The court began with an analysis of Chimel, Belton, and Thornton in laying the framework for the Gant case. The court, relying upon Justice Scalia‟s concurring opinion in Thornton, ultimately concluded: "[T]he "reasonable belief that evidence might be found‟ prong of Gant can be satisfied solely from the inference that might be drawn from the nature of the offense of arrest itself, and the assumption that evidence might be found at the place of arrest." Brown, 24 So.3d at 678. The court determined that Justice Scalia‟s concurrence provided discussion making clear that "the "nature of the charge‟ is determinative of whether there exists a reasonable basis to search for evidence, not whether there is some independent evidence that gives rise to a belief that the particular vehicle contains evidence." Id. (quoting Thornton, 541 U.S. at 630 (Scalia, J. concurring in judgment)). Thus, because the offense of arrest in Brown was theft, "an offense for which police could "expect to find evidence,‟" the court held that the search was "justified as an incident to the arrest for the purpose of "gathering evidence‟ of the crime of theft." Brown, 24 So.3d at 677.
In this case, Cantrell was arrested for DUI, and the DUI supplied the basis for the search.

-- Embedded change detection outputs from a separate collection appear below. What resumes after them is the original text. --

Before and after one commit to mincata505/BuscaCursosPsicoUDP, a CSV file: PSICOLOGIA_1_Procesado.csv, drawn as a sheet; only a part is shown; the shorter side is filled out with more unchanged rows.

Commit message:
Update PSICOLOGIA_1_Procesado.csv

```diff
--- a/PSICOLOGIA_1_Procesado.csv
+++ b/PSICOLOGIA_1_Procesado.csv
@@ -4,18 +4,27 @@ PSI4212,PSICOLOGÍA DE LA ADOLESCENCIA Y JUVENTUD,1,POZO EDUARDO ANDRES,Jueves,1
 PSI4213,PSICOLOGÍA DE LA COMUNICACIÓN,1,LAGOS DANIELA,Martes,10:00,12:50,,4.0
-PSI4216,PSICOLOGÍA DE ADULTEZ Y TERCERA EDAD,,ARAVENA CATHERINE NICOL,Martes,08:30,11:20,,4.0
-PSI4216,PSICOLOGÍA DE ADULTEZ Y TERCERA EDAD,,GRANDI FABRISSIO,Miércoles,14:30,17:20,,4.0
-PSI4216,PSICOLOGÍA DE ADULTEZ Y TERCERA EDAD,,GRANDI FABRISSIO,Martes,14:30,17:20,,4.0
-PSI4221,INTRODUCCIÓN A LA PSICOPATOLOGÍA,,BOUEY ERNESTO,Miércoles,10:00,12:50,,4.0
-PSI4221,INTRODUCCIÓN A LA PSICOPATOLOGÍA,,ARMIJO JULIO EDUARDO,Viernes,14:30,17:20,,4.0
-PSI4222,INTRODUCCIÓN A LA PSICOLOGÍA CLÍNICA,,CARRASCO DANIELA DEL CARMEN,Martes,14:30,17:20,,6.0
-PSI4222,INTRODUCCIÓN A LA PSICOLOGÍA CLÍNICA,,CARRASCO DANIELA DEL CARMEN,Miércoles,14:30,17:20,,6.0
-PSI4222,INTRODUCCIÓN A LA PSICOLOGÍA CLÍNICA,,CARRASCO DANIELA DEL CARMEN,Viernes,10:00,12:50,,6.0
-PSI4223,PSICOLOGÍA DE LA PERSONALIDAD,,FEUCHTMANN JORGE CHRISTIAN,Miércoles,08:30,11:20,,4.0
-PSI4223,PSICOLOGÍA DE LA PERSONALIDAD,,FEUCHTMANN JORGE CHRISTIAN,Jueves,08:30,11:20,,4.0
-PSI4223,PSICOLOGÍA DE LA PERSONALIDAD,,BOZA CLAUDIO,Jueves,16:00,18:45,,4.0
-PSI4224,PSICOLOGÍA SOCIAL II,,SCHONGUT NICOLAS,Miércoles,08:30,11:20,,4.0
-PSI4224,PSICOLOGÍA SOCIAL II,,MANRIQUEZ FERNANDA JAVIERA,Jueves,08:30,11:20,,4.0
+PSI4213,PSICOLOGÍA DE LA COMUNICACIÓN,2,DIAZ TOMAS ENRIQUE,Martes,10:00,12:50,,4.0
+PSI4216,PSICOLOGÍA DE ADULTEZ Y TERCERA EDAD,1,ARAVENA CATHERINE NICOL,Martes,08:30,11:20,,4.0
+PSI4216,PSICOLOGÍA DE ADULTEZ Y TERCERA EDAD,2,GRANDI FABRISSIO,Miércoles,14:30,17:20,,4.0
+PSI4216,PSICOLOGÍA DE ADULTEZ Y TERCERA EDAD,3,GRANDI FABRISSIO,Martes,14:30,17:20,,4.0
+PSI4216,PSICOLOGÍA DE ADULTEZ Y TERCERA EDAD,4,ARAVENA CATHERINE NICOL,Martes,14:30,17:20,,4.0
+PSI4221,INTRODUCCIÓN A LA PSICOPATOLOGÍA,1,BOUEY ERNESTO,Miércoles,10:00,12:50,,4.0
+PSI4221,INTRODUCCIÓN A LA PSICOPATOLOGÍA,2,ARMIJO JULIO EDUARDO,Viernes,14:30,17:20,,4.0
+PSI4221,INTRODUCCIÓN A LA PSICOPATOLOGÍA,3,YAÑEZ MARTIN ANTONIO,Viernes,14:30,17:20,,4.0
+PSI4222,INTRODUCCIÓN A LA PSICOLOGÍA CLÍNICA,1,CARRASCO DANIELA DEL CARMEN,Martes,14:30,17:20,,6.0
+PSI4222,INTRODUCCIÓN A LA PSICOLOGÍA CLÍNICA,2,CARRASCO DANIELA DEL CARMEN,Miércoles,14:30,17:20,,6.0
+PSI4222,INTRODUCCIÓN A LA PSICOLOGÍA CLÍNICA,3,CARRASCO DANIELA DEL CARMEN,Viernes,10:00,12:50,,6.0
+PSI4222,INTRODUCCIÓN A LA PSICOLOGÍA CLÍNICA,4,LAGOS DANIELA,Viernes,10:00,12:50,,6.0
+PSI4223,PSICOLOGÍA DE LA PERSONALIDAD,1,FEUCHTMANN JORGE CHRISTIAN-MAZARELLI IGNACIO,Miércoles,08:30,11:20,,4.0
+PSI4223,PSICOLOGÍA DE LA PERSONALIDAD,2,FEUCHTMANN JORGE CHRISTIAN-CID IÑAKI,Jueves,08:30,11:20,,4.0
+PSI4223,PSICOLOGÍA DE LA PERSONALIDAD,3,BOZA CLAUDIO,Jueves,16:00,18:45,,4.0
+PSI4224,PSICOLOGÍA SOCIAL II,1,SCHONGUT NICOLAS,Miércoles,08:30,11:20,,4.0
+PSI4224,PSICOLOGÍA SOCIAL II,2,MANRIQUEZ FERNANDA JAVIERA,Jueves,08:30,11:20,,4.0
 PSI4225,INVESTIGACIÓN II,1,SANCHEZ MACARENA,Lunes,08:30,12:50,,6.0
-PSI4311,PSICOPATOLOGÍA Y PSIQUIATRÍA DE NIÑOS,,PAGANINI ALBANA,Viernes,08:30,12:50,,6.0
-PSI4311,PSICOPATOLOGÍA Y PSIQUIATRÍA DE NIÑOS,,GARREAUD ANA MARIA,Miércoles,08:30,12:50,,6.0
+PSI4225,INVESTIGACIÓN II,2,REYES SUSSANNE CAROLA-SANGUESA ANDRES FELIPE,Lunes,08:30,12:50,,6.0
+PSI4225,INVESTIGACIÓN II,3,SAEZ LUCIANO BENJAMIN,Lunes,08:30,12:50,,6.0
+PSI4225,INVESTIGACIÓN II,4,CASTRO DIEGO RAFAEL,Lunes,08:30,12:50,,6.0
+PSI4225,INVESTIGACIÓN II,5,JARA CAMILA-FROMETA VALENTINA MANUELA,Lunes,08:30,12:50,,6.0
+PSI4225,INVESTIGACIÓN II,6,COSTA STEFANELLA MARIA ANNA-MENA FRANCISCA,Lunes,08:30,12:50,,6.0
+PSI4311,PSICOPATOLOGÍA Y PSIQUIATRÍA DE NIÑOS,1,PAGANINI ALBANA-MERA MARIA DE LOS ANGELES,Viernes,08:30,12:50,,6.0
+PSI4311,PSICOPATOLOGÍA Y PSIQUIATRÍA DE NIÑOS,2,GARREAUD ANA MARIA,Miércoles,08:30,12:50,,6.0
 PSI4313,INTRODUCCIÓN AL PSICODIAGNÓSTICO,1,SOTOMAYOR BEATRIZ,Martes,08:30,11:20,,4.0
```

See Gant, _ U.S. at _, 129 S.Ct. at 1719. It was reasonable to believe that evidence of the offense, e.g. alcohol containers or other evidence of alcohol use, "might be found in the vehicle."*fn5 Gant, _ U.S. at _, 129 S.Ct. at 1719 (quoting Thornton, 541 U.S. at 632 (Scalia, J., concurring in judgment)). Cantrell‟s admission with respect to consuming alcohol does not negate the fact that evidence of DUI "might be found in the vehicle," particularly in light of the fact that officers are not required to accept as true a defendant‟s version of the events. Moreover, Cantrell‟s contention that a search of his vehicle is unreasonable because evidence of his DUI would only be contained in his body ignores the realities of a DUI investigation. Indeed, as the State points out, "a DUI trial does not start and end with a breathalyzer report," considering the fact that the report may be suppressed in some instances. Officer White testified that after he placed Cantrell under arrest he intended to continue his DUI investigation, including looking in the vehicle for any open containers or other signs of alcohol use.*fn6 In addition to finding the Tupperware containing marijuana, Officer White also found a beer can. Officer White‟s search of the vehicle fit within the second prong of the search incident to arrest exception under Gant.*fn7
While the district court upheld the search based upon an interpretation of Belton that the United States Supreme Court later rejected, it correctly denied Cantrell‟s motion to suppress. Where a ruling in a criminal case is correct, though based upon an incorrect reason, it still may be sustained upon the proper legal theory. State v. Pierce, 107 Idaho 96, 102, 685 P.2d 837, 843 (Ct. App. 1984).
Because Cantrell was arrested for DUI, an offense for which it was reasonable to believe evidence of the offense might be found in the passenger compartment, the search of his vehicle was proper under the second prong of the search incident to arrest exception articulated in Gant. The district court was correct in denying Cantrell‟s motion to suppress and its order is, therefore, affirmed.
Chief Judge LANSING and Judge GUTIERREZ, CONCUR.